Mideast mediators questions Israel's commitment to 2 states
The Associated Press
UNITED NATIONS (AP) — International mediators trying to promote Mideast peace warned in a highly anticipated report Friday that Israel's settlement expansion is eroding the viability of a Palestinian state and raises "legitimate questions" about its commitment to a two-state solution.
The Quartet of Mideast negotiators — the U.N., U.S., European Union and Russia — also criticized the glorification of Palestinians who commit "terrorist attacks" against Israel and called on the Palestinian Authority to "act decisively" to stop incitement to violence and clearly condemn "all acts of terrorism."
While the Israeli and Palestinian leaders and the majority of people on both sides support a negotiated two-state solution, the mediators expressed serious concern that continuing on the current course "will make this prospect increasingly remote."
The Quartet called for immediate steps to reverse three trends that it says are "severely undermining hopes for peace" — Israeli settlement construction and expansion; the Palestinians' lack of unity and the illicit arms build-up and militant activity in Gaza; and continuing violence, "terrorist attacks" against civilians and incitement to violence.
Without urgent action, the Quartet warned that "a one-state reality of perpetual occupation and conflict" will become entrenched, which "is incompatible with realizing the national aspirations of both peoples."
Israel captured the West Bank, Gaza Strip and east Jerusalem in the 1967 Mideast War. It withdrew from Gaza in 2005, but nearly 600,000 Israeli settlers remain in east Jerusalem and the West Bank.
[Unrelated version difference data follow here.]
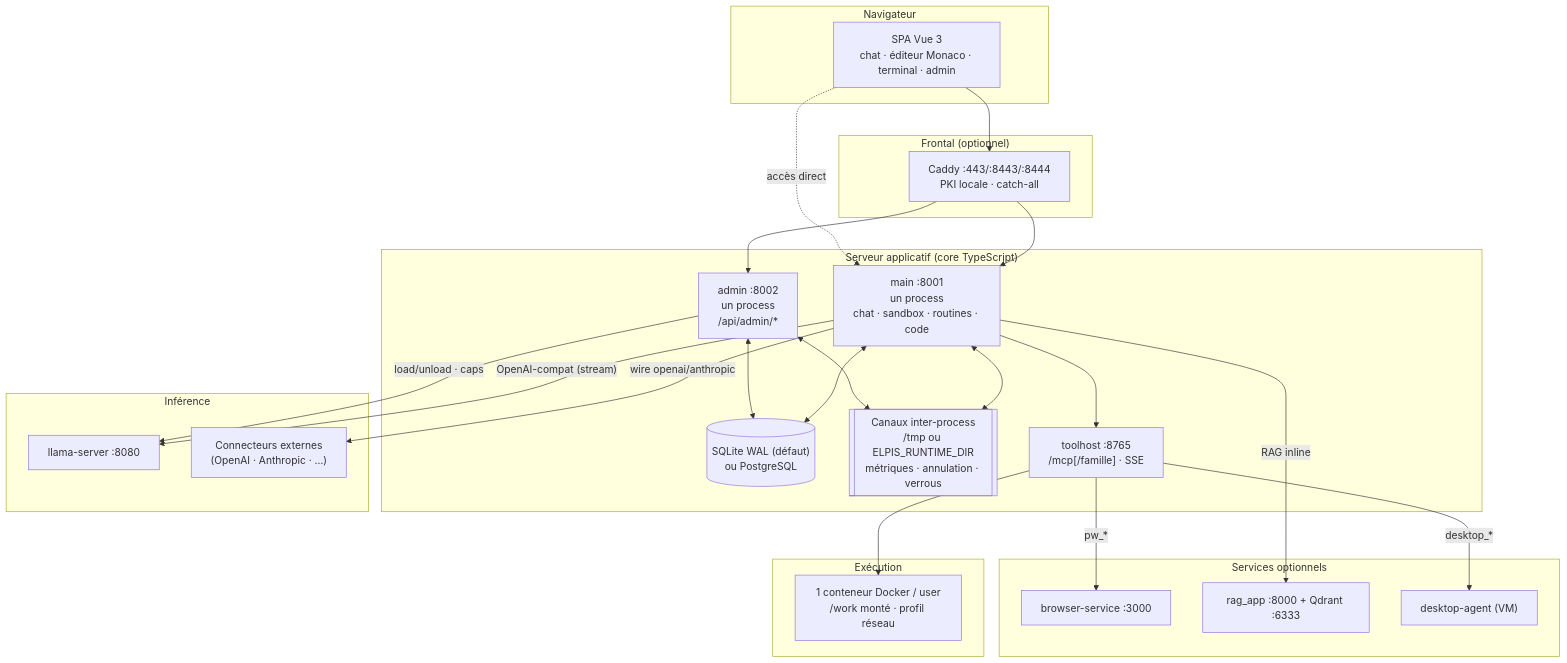
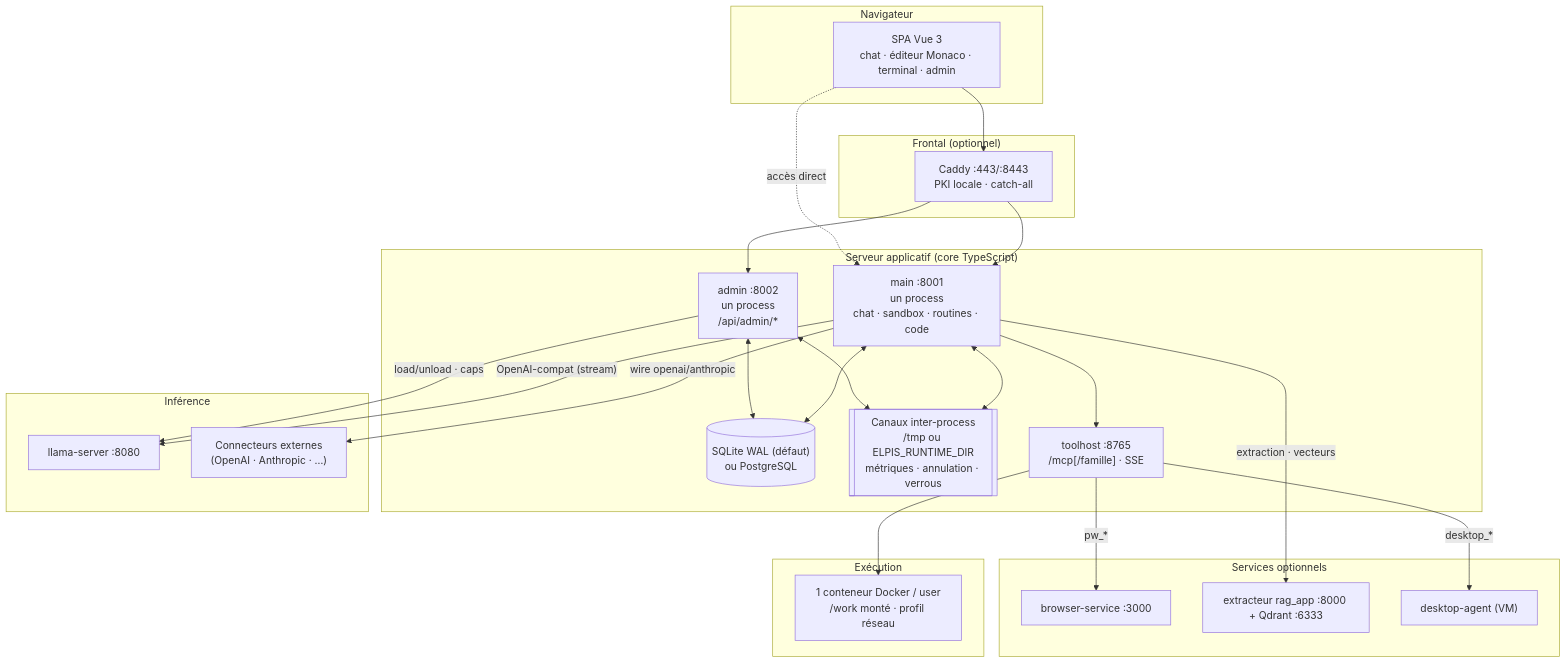
One commit to toto-fou/Elpis changed the first of 16 diagrams in docs/architecture.md. Above: the diagram before and after it, drawn with Mermaid. The commit also changed other lines of this file and 269 other files, not shown here.

````diff
--- a/docs/architecture.md
+++ b/docs/architecture.md
@@ -156,47 +158,47 @@
 ```mermaid
 flowchart TB
     subgraph Client["Navigateur"]
         SPA["SPA Vue 3<br/>chat · éditeur Monaco · terminal · admin"]
     end
 
     subgraph Edge["Frontal (optionnel)"]
-        Caddy["Caddy :443/:8443/:8444<br/>PKI locale · catch-all"]
+        Caddy["Caddy :443/:8443<br/>PKI locale · catch-all"]
     end
 
     subgraph AppServer["Serveur applicatif (core TypeScript)"]
         Main["main :8001<br/>un process<br/>chat · sandbox · routines · code"]
         Admin["admin :8002<br/>un process<br/>/api/admin/*"]
         DB[("SQLite WAL (défaut)<br/>ou PostgreSQL")]
         Spool[["Canaux inter-process<br/>/tmp ou ELPIS_RUNTIME_DIR<br/>métriques · annulation · verrous"]]
         MCP["toolhost :8765<br/>/mcp[/famille] · SSE"]
     end
 
     subgraph Exec["Exécution"]
         Docker["1 conteneur Docker / user<br/>/work monté · profil réseau"]
     end
 
     subgraph LLM["Inférence"]
         Llama["llama-server :8080"]
         Ext["Connecteurs externes<br/>(OpenAI · Anthropic · …)"]
     end
 
     subgraph Optional["Services optionnels"]
         Browser["browser-service :3000"]
-        RAG["rag_app :8000 + Qdrant :6333"]
+        RAG["extracteur rag_app :8000 + Qdrant :6333"]
         Desk["desktop-agent (VM)"]
     end
 
     SPA --> Caddy --> Main & Admin
     SPA -. "accès direct" .-> Main
     Main <--> DB
     Admin <--> DB
     Main <--> Spool
     Admin <--> Spool
     Main --> MCP --> Docker
     Main -- "OpenAI-compat (stream)" --> Llama
     Main -- "wire openai/anthropic" --> Ext
     Admin -- "load/unload · caps" --> Llama
     MCP -- "pw_*" --> Browser
     MCP -- "desktop_*" --> Desk
-    Main -- "RAG inline" --> RAG
+    Main -- "extraction · vecteurs" --> RAG
 ```
````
The Palestinians claim all three areas for a future state, a position that has wide global support.
The Quartet, which is supposed to guide the two parties to peace, had been sidelined in peacemaking efforts, which the United States has led. But following Secretary of State John Kerry's failure to broker a peace agreement in April 2014, the Quartet is now trying to take on a bigger role and give efforts to reach a peace deal much broader international backing.
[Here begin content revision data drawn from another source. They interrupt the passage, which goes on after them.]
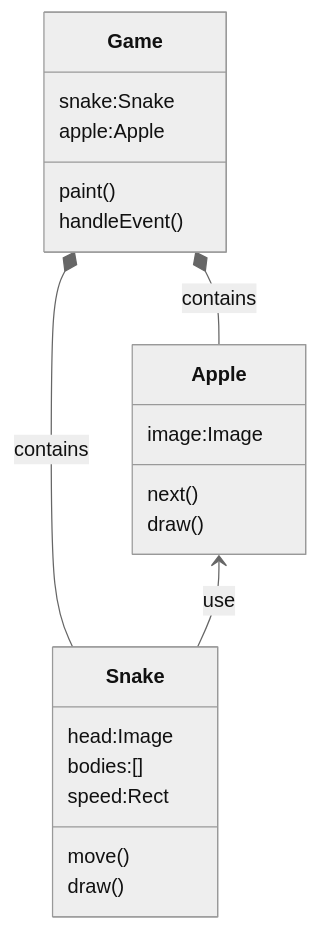
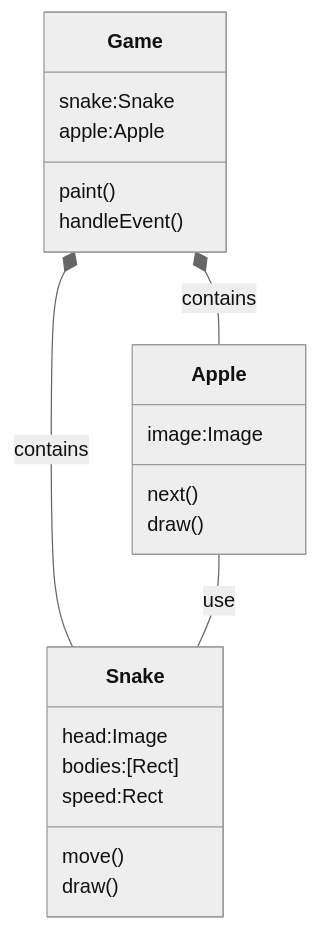
One commit to jwang1122/pygame changed the diagram in snake/doc/snake.md. Above: the diagram before and after it, drawn with Mermaid (neutral theme). The commit also changed other lines of this file and 52 other files, not shown here.

````diff
--- a/snake/doc/snake.md
+++ b/snake/doc/snake.md
@@ -16,28 +23,28 @@
 ```mermaid
 classDiagram
 
 class Snake{
     head:Image
-    bodies:[]
+    bodies:[Rect]
     speed:Rect
     move()
     draw()
 }
 
 class Apple{
     image:Image
     next()
     draw()
 }
 
 class Game{
     snake:Snake
     apple:Apple
     paint()
     handleEvent()
 }
 
 Game *-- Snake:contains
 Game *-- Apple:contains
-Apple <-- Snake:use
+Apple -- Snake:use
 ```
````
In a statement released with the report, the Quartet invited Israel and the Palestinians "to engage with it on implementing its recommendations and creating the conditions for the resumption of meaningful negotiations that resolve all final status issues."
Diplomats said it is significant that the United States, Israel's closest ally, was a party to the report.
U.S. State Department spokesman John Kirby said "We would be open to having the (U.N.) Security Council welcome the report."
But there is no indication the U.S. will support substantive council action, like threatening sanctions on those who fail to implement the report, which could put pressure on both sides to resume negotiations.
The initial response from the Palestinians showed no interest in engaging.
Palestinian official Saeb Erekat said the report on first reading "does not meet our expectations" because "it attempts to equalize responsibilities between a people under occupation and a foreign military occupier."
He said the Palestinians will continue to insist that all previous agreements be implemented with a time frame including "a full cessation of Israeli settlement activities." He urged the international community to support the French initiative for an international conference to spur peace efforts and the 2002 Arab peace initiative which promised peace and recognition of Israel in exchange for the creation of a Palestinian state.
Israeli Prime Minister Benjamin Netanyahu's office said the government will continue to strive for a negotiated peace based on two states for two peoples and "will discuss with the Quartet envoys ways to explore moving toward this end."
His office welcomed "the Quartet's recognition of the centrality of Palestinian incitement and violence to the perpetuation of conflict." In the 24 hours before the report was published, Palestinians carried out three attacks on Israelis leaving two dead and others wounded and the government said the Palestinians didn't condemn them, instead referring to one attacker as a "martyr."
Netanyahu's office strongly rejected "the myth that Israeli construction in the West Bank is an obstacle to peace." The government also rejected "any attempt to draw moral equivalence between construction and terrorism."
The report not only calls for an end to settlement construction but on designating land for exclusive Israeli use and denying Palestinian development.
Area C comprises 60 percent of the West Bank, including the majority of agricultural land and natural resources, and the Quartet said Israel has unilaterally taken 70 percent of the area for exclusive Israeli use.
In other recommendations, the mediators urged the Palestinians to end the rift between President Mahmoud Abbas' Fatah movement in the West Bank and the Islamic militant group Hamas in the Gaza Strip.
"Gaza and the West Bank should be reunified under a single, legitimate and democratic Palestinian authority," the Quartet said.
It called for an end to the illicit arms buildup and militant activity by Hamas and urged Israel to accelerate access and movement to and from Gaza.